Thursday, April 2, 2015
The Reserve Bank of India has decided that Basel III standards for capital (equity) and liquidity shall apply for lenders operating in the country.
That means that in India they will keep applying the regulatory pillar of more-perceived-credit-risk-more-equity and less-perceived-credit-risk-less equity.
Which means lenders in India will be able to leverage their equity, and the support they receive from taxpayers, much more with net margins collected on loans to those perceived as “safe” than on loans to those perceived as “risky”.
Which means that lenders in India will make much higher risk adjusted returns on equity when lending to those perceived as “safe” than on loans to those perceived as “risky”.
Which means that lenders in India are doomed to lend too much at too low rates to those perceived as “absolutely safe” and too little at too high rates to those perceived as “risky”, like the SMEs, entrepreneurs and start-ups.
That, for a developing country, does not sound so smart, in fact it is quite dumb.
And all this happens probably only so that some Indian regulators can show off in front of their colleagues in the developed countries.
But, even for developed countries that Basel pillar is dumb.
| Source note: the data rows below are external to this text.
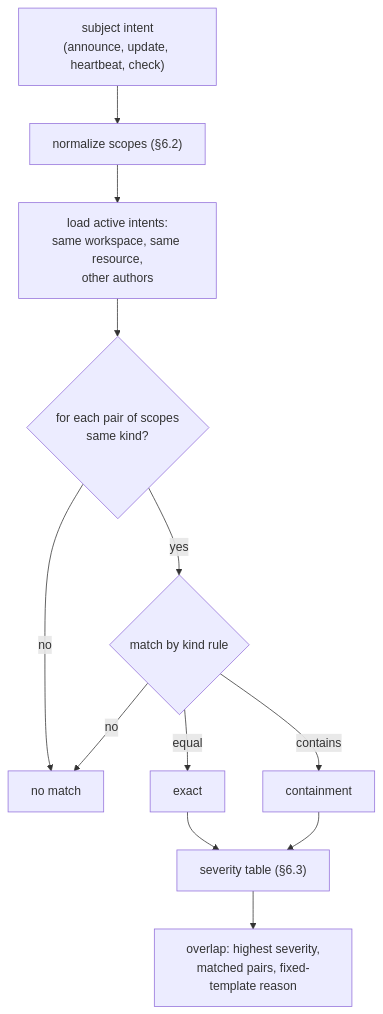
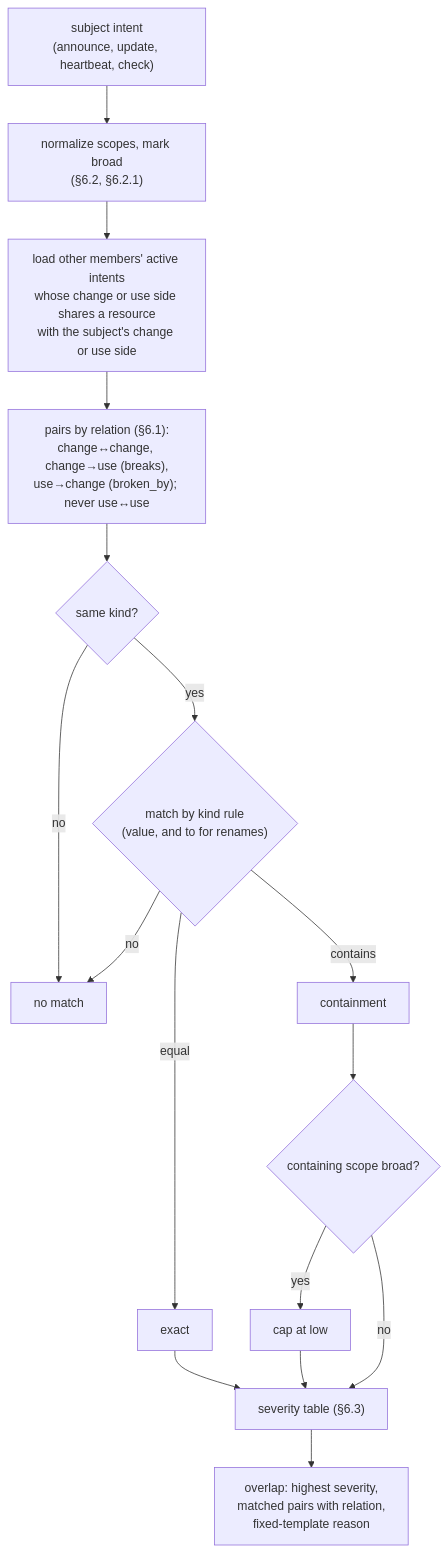
The fourth of 11 diagrams in docs/architecture.md (recluzegeek/shared-context-protocol), drawn with Mermaid before and after one commit. The commit also changed other lines of this file and 1 other file, not shown here.

Commit message:
Address review: broad scopes, coverage honesty, cross-resource uses and renames, IdP membership, verified promotion, event staleness

````diff
--- a/docs/architecture.md
+++ b/docs/architecture.md
@@ -191,14 +196,17 @@
 ```mermaid
 flowchart TD
-    S["subject intent<br/>(announce, update, heartbeat, check)"] --> N["normalize scopes (§6.2)"]
-    N --> Q["load active intents:<br/>same workspace, same resource,<br/>other authors"]
-    Q --> L{"for each pair of scopes<br/>same kind?"}
+    S["subject intent<br/>(announce, update, heartbeat, check)"] --> N["normalize scopes, mark broad<br/>(§6.2, §6.2.1)"]
+    N --> Q["load other members' active intents<br/>whose change or use side shares a resource<br/>with the subject's change or use side"]
+    Q --> P["pairs by relation (§6.1):<br/>change↔change, change→use (breaks),<br/>use→change (broken_by); never use↔use"]
+    P --> L{"same kind?"}
     L -- no --> X["no match"]
-    L -- yes --> M{"match by kind rule"}
+    L -- yes --> M{"match by kind rule<br/>(value, and to for renames)"}
     M -- "equal" --> E["exact"]
     M -- "contains" --> C["containment"]
     M -- no --> X
     E --> SV["severity table (§6.3)"]
-    C --> SV
-    SV --> R["overlap: highest severity,<br/>matched pairs, fixed-template reason"]
+    C --> CAP{"containing scope broad?"}
+    CAP -- yes --> LOW["cap at low"] --> SV
+    CAP -- no --> SV
+    SV --> R["overlap: highest severity,<br/>matched pairs with relation,<br/>fixed-template reason"]
 ```
````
It is like if a young professional setting up his retirement account he tells his investment manager: “I will pay you much higher commission on earned returns from investments in what is thought safe than what I will pay for the case of investments in what seems risky”. That will lead to excessive risk aversion and probably cause him a very poor retirement income.
Have India and other developing countries completely forgotten that risk-taking is the prime oxygen of any development?
Developing countries have clearly forgotten what made them develop… and have now, with these regulations that so odiously discriminate against the fair access to bank credit of “the risky” have call it quits, and begun un-developing.
And all for nothing since never ever do major bank crises result from excessive exposure to what is perceived as risky, these do always, no exceptions, result from excessive exposures to something perceived as absolutely safe, but that ex post turned out very risky.
PS. From some things I have heard about India, and from some experiences I have had in my country, Venezuela, it would seem that equity requirements based on closeness-to-borrower ratings could make some sense. The closer the bank, and its board are to the borrower, for instance they could be siblings, the higher the equity requirement.